The IEEE Geoscience and Remote Sensing Society is organizing a 3MT competition at the Latin American GRSS and ISPRS Remote sensing conference LAGIRS 2020. The competition is open to all students attending the conference, and in a research-based masters or doctoral program i.e. a program in which a final thesis is needed to graduate. It’s an amazing experience for students to show their presentation skills and be rewarded for their research idea and their motivation in a simple and interesting way.
If you would like to take the challenge to present your research in 3 minutes, you need to fill out this form indicating your thesis topic starting from Monday, February 24 at 14:00 CLST The application is based on a first-come, first-served principle. The 10 first applications will be automatically selected and invited to present their 3MT to an audience and adjudicating panel at LAGIRS.
The rules and judging criteria are those of the traditional 3MT competition as noted below. The top 3 presentations will be selected and will be awarded at the conference banquet with exciting prizes in the value of 500$, 300$ and 200$ and certificates from GRSS
If you have any questions about the competition, please contact us through email@example.com
- A single static PowerPoint slide is permitted. No slide transitions, animations or ‘movement’ of any description are allowed. The slide is to be presented from the beginning of the oration.
- No additional electronic media (e.g. sound and video files) are permitted.
- No additional props (e.g. costumes, musical instruments, laboratory equipment) are permitted.
- Presentations are limited to 3 minutes maximum and competitors exceeding 3 minutes are disqualified.
- Presentations are to be spoken word (e.g. no poems, raps or songs).
- Presentations are to commence from the stage.
- Presentations are considered to have commenced when a presenter starts their presentation through either movement or speech.
- The decision of the adjudicating panel is final.
Comprehension and content
- Did the presentation provide an understanding of the background and significance to the research question being addressed, while explaining terminology and avoiding jargon?
- Did the presentation clearly describe the impact and/or results of the research, including conclusions and outcomes?

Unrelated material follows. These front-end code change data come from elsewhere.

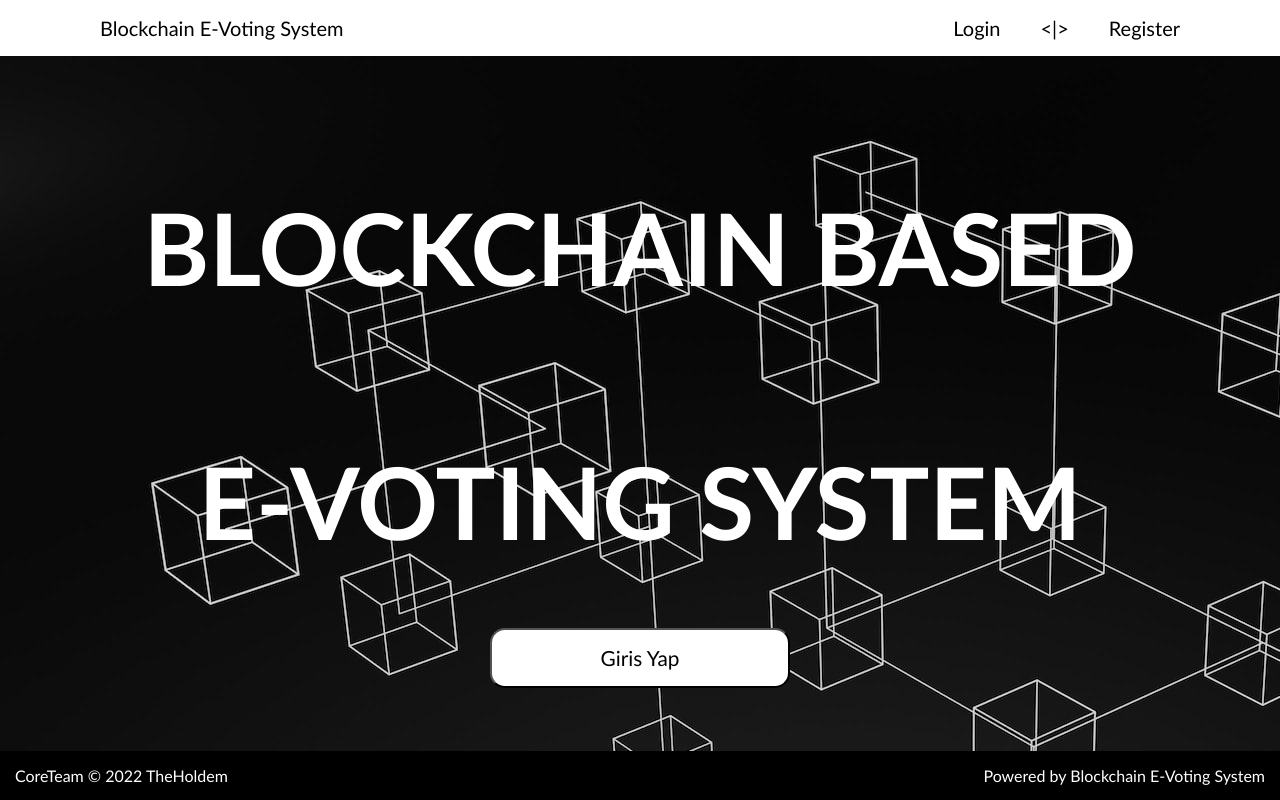
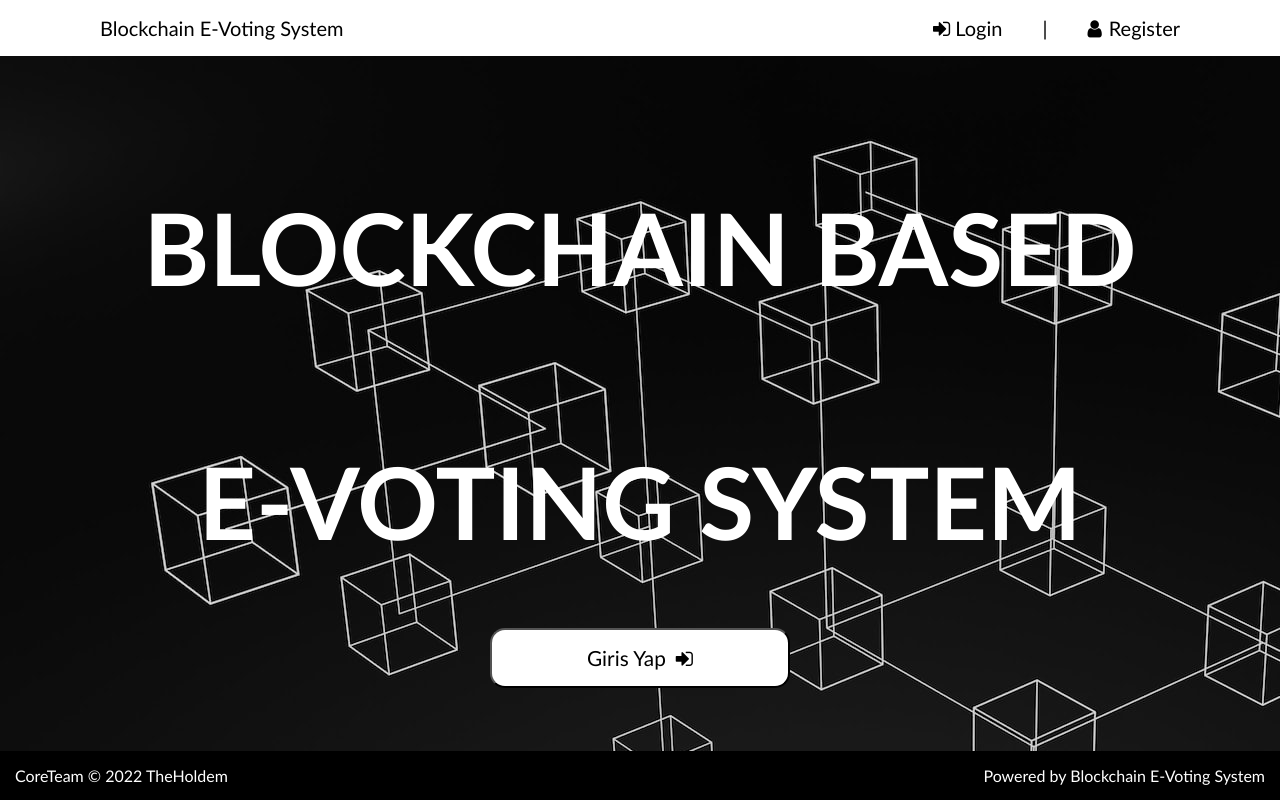
Before and after one commit to irfanysoydan/Thesis-FrontEnd, an Angular app: page / in a window 1280 px wide. Built offline with nearby package versions, Linux system fonts and the light colour scheme.

Commit message:
fix: fix designs

```diff
--- a/src/app/app-routing.module.ts
+++ b/src/app/app-routing.module.ts
@@ -5,6 +5,7 @@ import { HomeComponent } from './components/home/home.component';
 import { LoginComponent } from './components/login/login.component';
 import { MainComponent } from './components/main/main.component';
 import { RegisterComponent } from './components/register/register.component';
+import { AuthGuard } from './utils/auth-guard';
 
 const routes: Routes = [
   {
@@ -20,11 +21,11 @@ const routes: Routes = [
     component: RegisterComponent,
   },
   {
-    path: 'home',
+    path: 'home', canActivate: [AuthGuard],
     component: HomeComponent,
   },
   {
-    path: 'election',
+    path: 'election', canActivate: [AuthGuard],
     component: ElectionComponent,
   },
 ];
--- a/src/app/app.module.ts
+++ b/src/app/app.module.ts
@@ -14,6 +14,7 @@ import { MainComponent } from './components/main/main.component';
 import { HttpClientModule } from '@angular/common/http';
 import { HomeComponent } from './components/home/home.component';
 import { ElectionComponent } from './components/election/election.component';
+import { AuthGuard } from './utils/auth-guard';
 
 @NgModule({
   declarations: [
@@ -32,10 +33,9 @@ import { ElectionComponent } from './components/election/election.component';
     MatIconModule,
     MatToolbarModule,
     MatButtonModule,
-    HttpClientModule
-
+    HttpClientModule,
   ],
-  providers: [],
+  providers: [AuthGuard],
   bootstrap: [AppComponent],
 })
 export class AppModule {}
--- a/src/app/components/header/header.component.html
+++ b/src/app/components/header/header.component.html
@@ -1,12 +1,23 @@
 <div class="container">
   <p>
     <mat-toolbar color="primary">
-      <span onclick="window.location.href =''" style="cursor: pointer;">Blockchain E-Voting System</span>
+      <span onclick="window.location.href =''" style="cursor: pointer"
+        >Blockchain E-Voting System</span
+      >
       <span class="example-spacer"></span>
+      <div class="profile-section" *ngIf="isLogin">
 
-      <span onclick="window.location.href ='login'" style="cursor: pointer;">Login</span>
-      <span><|></span>
-      <span onclick="window.location.href ='register'" style="cursor: pointer;">Register</span>
+        <span (click)="Logout()" style="cursor: pointer"> <i class="fa fa-sign-out" style="font-size:20px;"></i> Çıkış Yap</span>
+      </div>
+      <div class="profile-section" *ngIf="!isLogin">
+        <span onclick="window.location.href ='login'" style="cursor: pointer"
+          ><i class="fa fa-sign-in" aria-hidden="true" style="margin-right: 5px; font-size: 20px;"></i>Login</span
+        >
+        <span>|</span>
+        <span onclick="window.location.href ='register'" style="cursor: pointer"
+          > <i class="fa fa-user" aria-hidden="true" style="margin-right: 7px; font-size: 20px;"></i>Register</span
+        >
+      </div>
     </mat-toolbar>
   </p>
 </div>
--- a/src/app/components/header/header.component.scss
+++ b/src/app/components/header/header.component.scss
@@ -8,6 +8,7 @@ span{
     margin: 0px 20px;
 }
 
+
 .container{
     width: 90%;
     height: auto;
--- a/src/app/components/header/header.component.ts
+++ b/src/app/components/header/header.component.ts
@@ -1,11 +1,26 @@
-import { Component } from '@angular/core';
-
+import { Component, OnInit } from '@angular/core';
+import { Router } from '@angular/router';
+import { LocalService } from 'src/app/services/local.service';
 
 @Component({
   selector: 'app-header',
   templateUrl: './header.component.html',
-  styleUrls: ['./header.component.scss']
+  styleUrls: ['./header.component.scss'],
 })
-export class HeaderComponent {
+export class HeaderComponent implements OnInit {
+  isLogin: boolean = false;
+  isAdmin: boolean = false;
+  constructor(private router: Router, private localStore: LocalService) {}
 
+  ngOnInit(): void {
+    this.isLogin = this.localStore.getData('isLoggedIn') == '1' ? true : false;
+    this.isAdmin = this.localStore.getData('isAdmin') == '1' ? true : false;
+  }
+
+  public Logout() {
+    this.localStore.clearData();
+    this.router.navigate(['/']).then(() => {
+      window.location.reload();
+    });
+  }
 }
--- a/src/app/components/main/main.component.html
+++ b/src/app/components/main/main.component.html
@@ -1,6 +1,6 @@
 <div class="main-component">
   <h1>BLOCKCHAIN BASED</h1>
   <h1>E-VOTING SYSTEM</h1>
-  <a href="login"><button>Giris Yap</button></a>
+  <a href="login"><button>Giris Yap<i class="fa fa-sign-in" aria-hidden="true" style="margin-left: 10px; font-size: 20px;"></i></button></a>
 
 </div>
--- a/src/app/components/main/main.component.scss
+++ b/src/app/components/main/main.component.scss
@@ -6,17 +6,21 @@
     height: 100%;
     background-image: url("../../../assets/blockchain.jpg");
     opacity: 1;
+
     h1 {
         font-size: 100px;
         color: white;
         font-family: 'Trebuchet MS', 'Lucida Sans Unicode', 'Lucida Grande', 'Lucida Sans', Arial, sans-serif;
     }
+
     button {
         font-family: 'Trebuchet MS', 'Lucida Sans Unicode', 'Lucida Grande', 'Lucida Sans', Arial, sans-serif;
         box-shadow: none;
         color: black;
         background-color: white;
         width: 80vw;
+        justify-content: center;
+        align-items: center;
         max-width: 300px;
         font-size: 1.3em;
         margin: auto;
--- /dev/null
+++ b/src/app/utils/auth-guard.ts
@@ -0,0 +1,22 @@
+import { Injectable } from '@angular/core';
+import { Router, CanActivate, ActivatedRouteSnapshot, RouterStateSnapshot, UrlTree } from '@angular/router';
+import { Observable } from 'rxjs';
+import { LocalService } from 'src/app/services/local.service';
+
+@Injectable()
+export class AuthGuard implements CanActivate {
+
+  constructor(private router: Router, private localStore: LocalService) { }
+
+  canActivate(route: ActivatedRouteSnapshot, state: RouterStateSnapshot): boolean | UrlTree | Observable<boolean | UrlTree> | Promise<boolean | UrlTree> {
+
+    if (this.localStore.getData('id')) {
+      // logged in so return true
+      return true;
+    }
+
+    // not logged in so redirect to login page with the return url
+    this.router.navigate(['/login'], { queryParams: { returnUrl: state.url } });
+    return false;
+  }
+}
--- a/src/index.html
+++ b/src/index.html
@@ -7,6 +7,7 @@
   <meta name="viewport" content="width=device-width, initial-scale=1">
   <link rel="icon" type="image/x-icon" href="favicon.ico">
   <link href="https://fonts.googleapis.com/icon?family=Material+Icons" rel="stylesheet">
+  <link rel="stylesheet" href="https://cdnjs.cloudflare.com/ajax/libs/font-awesome/4.7.0/css/font-awesome.min.css">
 </head>
 <body>
   <app-root></app-root>
```
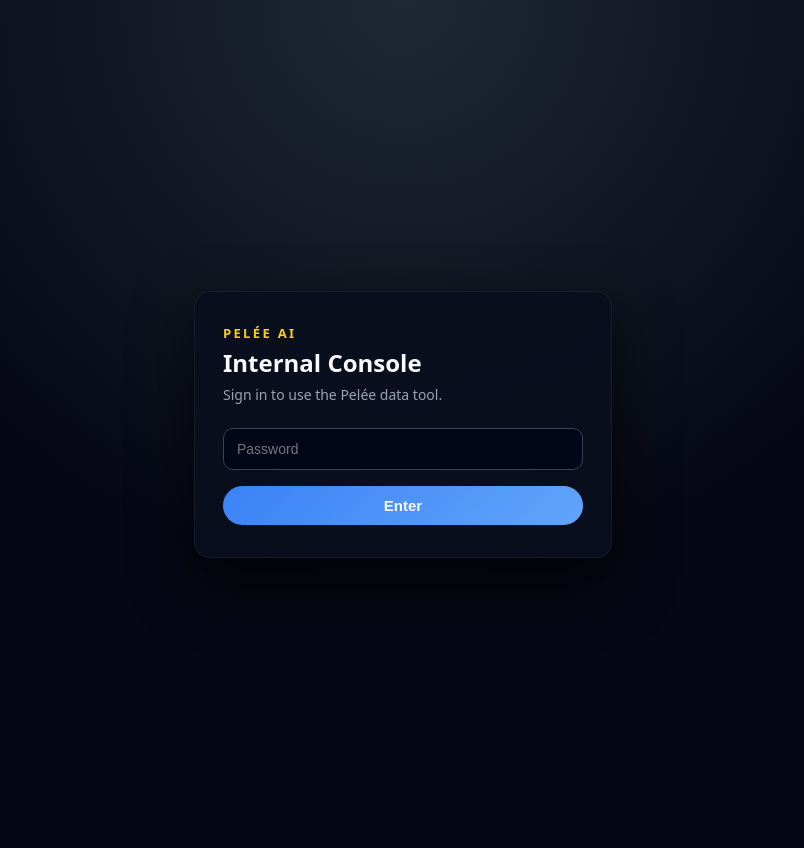
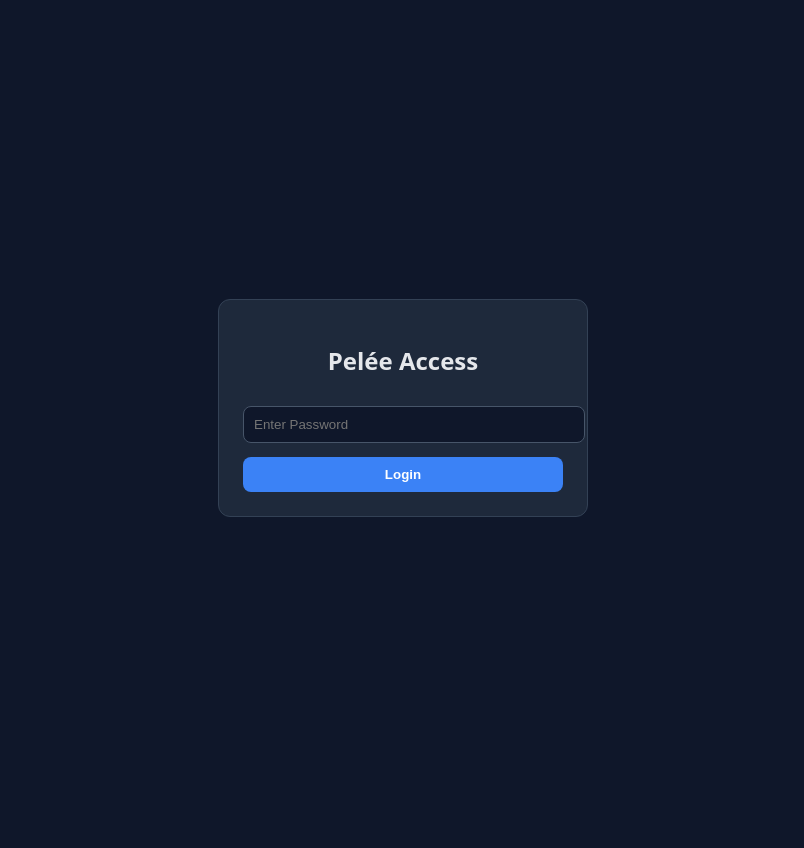
Before and after one commit to ccjackb22/Pelee.Residential, a Flask app: template templates/login.html in a window 1280 px wide. Shown: the whole page, without its empty margins (237-1041 px from the left). After the commit the page ends 517 px from the top, so only its background shows below. Run offline with Flask 3, Linux system fonts and the light colour scheme; the template is opened without the code that fills it, so the values that code supplies are empty.

Commit message:
Update login.html

```diff
--- a/templates/login.html
+++ b/templates/login.html
@@ -5,96 +5,59 @@
     <title>Pelée Login</title>
     <style>
         body {
-            margin: 0;
-            background: radial-gradient(circle at top, #1f2933 0, #050814 55%);
-            font-family: system-ui, -apple-system, BlinkMacSystemFont, "Segoe UI", sans-serif;
-            color: #f9fafb;
-        }
-        .wrap {
-            min-height: 100vh;
+            background: #0f172a;
+            color: #e5e7eb;
+            font-family: system-ui;
             display: flex;
+            justify-content: center;
             align-items: center;
-            justify-content: center;
-            padding: 24px;
+            height: 100vh;
         }
         .card {
-            background: rgba(10, 15, 30, 0.9);
-            border-radius: 16px;
-            padding: 32px 28px;
-            max-width: 360px;
+            background: #1e293b;
+            padding: 24px;
+            border-radius: 12px;
+            width: 320px;
+            border: 1px solid #334155;
+            text-align: center;
+        }
+        input {
             width: 100%;
-            box-shadow: 0 24px 60px rgba(0,0,0,0.65);
-            border: 1px solid rgba(255,255,255,0.06);
-        }
-        .logo {
-            font-weight: 700;
-            letter-spacing: 0.18em;
-            font-size: 13px;
-            text-transform: uppercase;
-            color: #facc15;
-            margin-bottom: 4px;
-        }
-        h1 {
-            margin: 0 0 6px;
-            font-size: 24px;
-        }
-        p {
-            margin: 0 0 24px;
-            font-size: 14px;
-            color: #9ca3af;
-        }
-        input[type="password"] {
-            width: 100%;
-            padding: 12px 13px;
-            border-radius: 10px;
-            border: 1px solid #374151;
-            background: #020617;
+            padding: 10px;
+            border-radius: 8px;
+            border: 1px solid #475569;
+            background: #0f172a;
             color: #e5e7eb;
-            font-size: 14px;
-            box-sizing: border-box;
-        }
-        input[type="password"]:focus {
-            outline: none;
-            border-color: #3b82f6;
-            box-shadow: 0 0 0 1px #3b82f6;
+            margin-top: 10px;
         }
         button {
-            margin-top: 16px;
             width: 100%;
-            padding: 11px 14px;
-            border-radius: 999px;
+            padding: 10px;
+            margin-top: 14px;
+            background: #3b82f6;
             border: none;
-            background: linear-gradient(135deg, #3b82f6, #60a5fa);
-            color: #f9fafb;
+            border-radius: 8px;
+            color: white;
             font-weight: 600;
-            font-size: 15px;
             cursor: pointer;
         }
-        button:hover {
-            filter: brightness(1.05);
-        }
         .error {
+            color: #f87171;
+            font-size: 14px;
             margin-top: 10px;
-            font-size: 13px;
-            color: #f97373;
         }
     </style>
 </head>
 <body>
-<div class="wrap">
-    <div class="card">
-        <div class="logo">Pelée AI</div>
-        <h1>Internal Console</h1>
-        <p>Sign in to use the Pelée data tool.</p>
-
-        <form method="post">
-            <input type="password" name="password" placeholder="Password">
-            <button type="submit">Enter</button>
-            {% if error %}
-            <div class="error">{{ error }}</div>
-            {% endif %}
-        </form>
-    </div>
+<div class="card">
+    <h2>Pelée Access</h2>
+    <form method="POST">
+        <input type="password" name="password" placeholder="Enter Password" required />
+        <button type="submit">Login</button>
+        {% if error %}
+            <p class="error">{{ error }}</p>
+        {% endif %}
+    </form>
 </div>
 </body>
 </html>
```
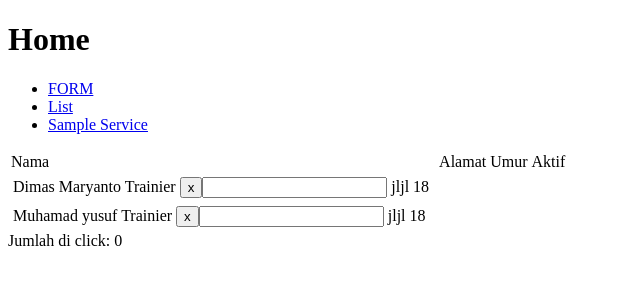
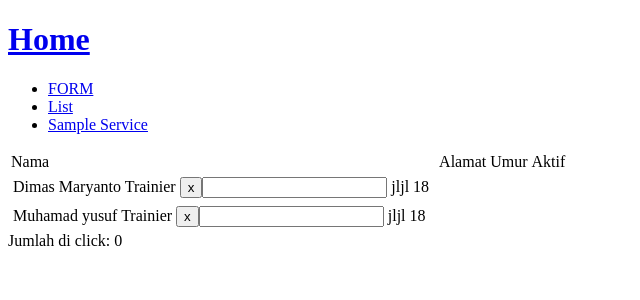
Before and after one commit to tabeldatadotcom/angular-bootcamp-2019, an Angular app: page /list in a window 1280 px wide. Shown: the top 300 px of the page, without its empty margins (0-640 px from the left). Built offline with nearby package versions, Linux system fonts and the light colour scheme.

Commit message:
update membuat halaman dengan angular

```diff
--- a/src/app/app.component.html
+++ b/src/app/app.component.html
@@ -1,4 +1,4 @@
-<h1>Home</h1>
+<h1><a [routerLink]="['/']">Home</a></h1>
 <ul>
     <li>
         <a [routerLink]="['/', 'form']">FORM</a>
```
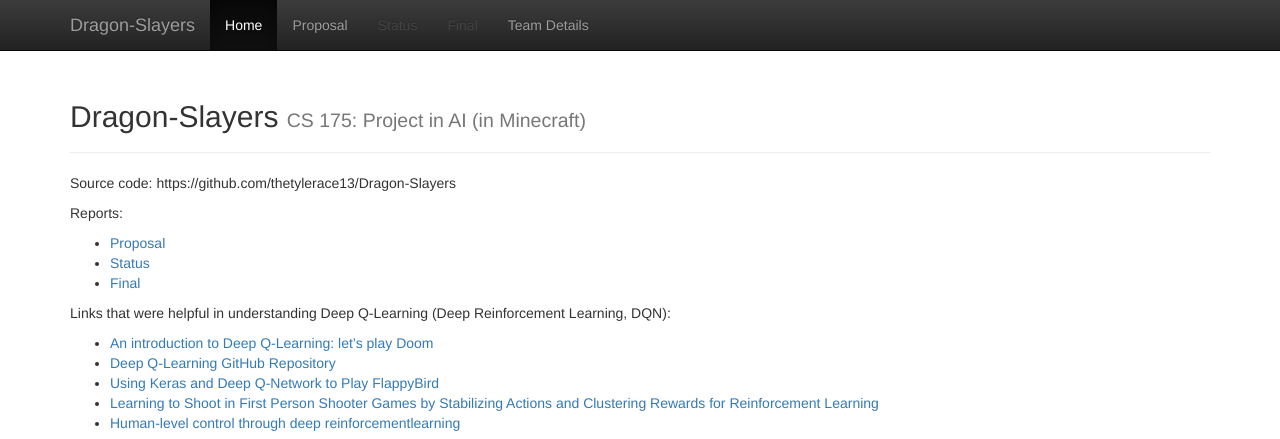
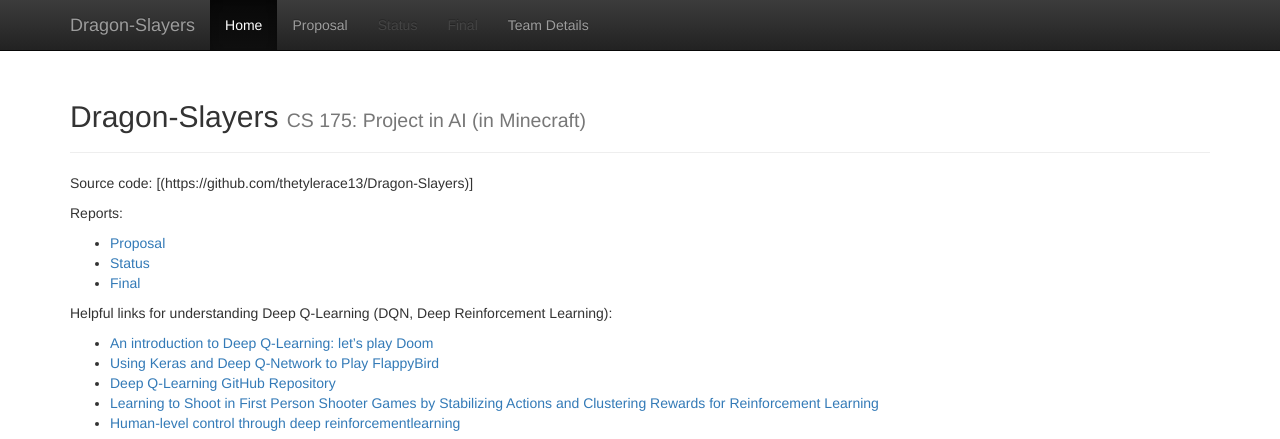
Before and after one commit to RibbonedAce/Dragon-Slayers, a Jekyll site: the page built from docs/index.md, in a window 1280 px wide and 993 px high, cut to the strip 0-439 px from the top of the window. Built offline with Jekyll 4.4.1, drawn with Linux system fonts in a browser that asks for light colours.

Commit message:
Update index.md

```diff
--- a/docs/index.md
+++ b/docs/index.md
@@ -3,7 +3,7 @@ layout: default
 title:  Home
 ---
 
-Source code: https://github.com/thetylerace13/Dragon-Slayers
+Source code: [(https://github.com/thetylerace13/Dragon-Slayers)]
 
 Reports:
 
@@ -11,10 +11,10 @@ Reports:
 - [Status](status.html)
 - [Final](final.html)
 
-Links that were helpful in understanding Deep Q-Learning (Deep Reinforcement Learning, DQN):
+Helpful links for understanding Deep Q-Learning (DQN, Deep Reinforcement Learning):
 - [An introduction to Deep Q-Learning: let’s play Doom](https://medium.freecodecamp.org/an-introduction-to-deep-q-learning-lets-play-doom-54d02d8017d8)
+- [Using Keras and Deep Q-Network to Play FlappyBird](https://yanpanlau.github.io/2016/07/10/FlappyBird-Keras.html)
 - [Deep Q-Learning GitHub Repository](https://github.com/dennybritz/reinforcement-learning/tree/master/DQN)
-- [Using Keras and Deep Q-Network to Play FlappyBird](https://yanpanlau.github.io/2016/07/10/FlappyBird-Keras.html)
 - [Learning to Shoot in First Person Shooter Games by Stabilizing Actions and Clustering Rewards for Reinforcement Learning](https://arxiv.org/pdf/1806.05117.pdf)
 - [Human-level control through deep reinforcementlearning](https://www.readcube.com/articles/10.1038/nature14236)
 
```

- Did the presentation follow a clear and logical sequence?
- Was the thesis topic, research significance, results/impact and outcomes communicated in language appropriate to a non-specialist audience?
- Did the presenter spend adequate time on each element of their presentation – or did they elaborate for too long on one aspect or was the presentation rushed?
Engagement and communication
- Did the oration make the audience want to know more?
- Was the presenter careful not to trivialize or generalize their research?
- Did the presenter convey enthusiasm for their research?
- Did the presenter capture and maintain their audience’s attention?
- Did the speaker have sufficient stage presence, eye contact, and vocal range; maintain a steady pace, and have a confident stance?
- Did the PowerPoint slide enhance the presentation – was it clear, legible, and concise?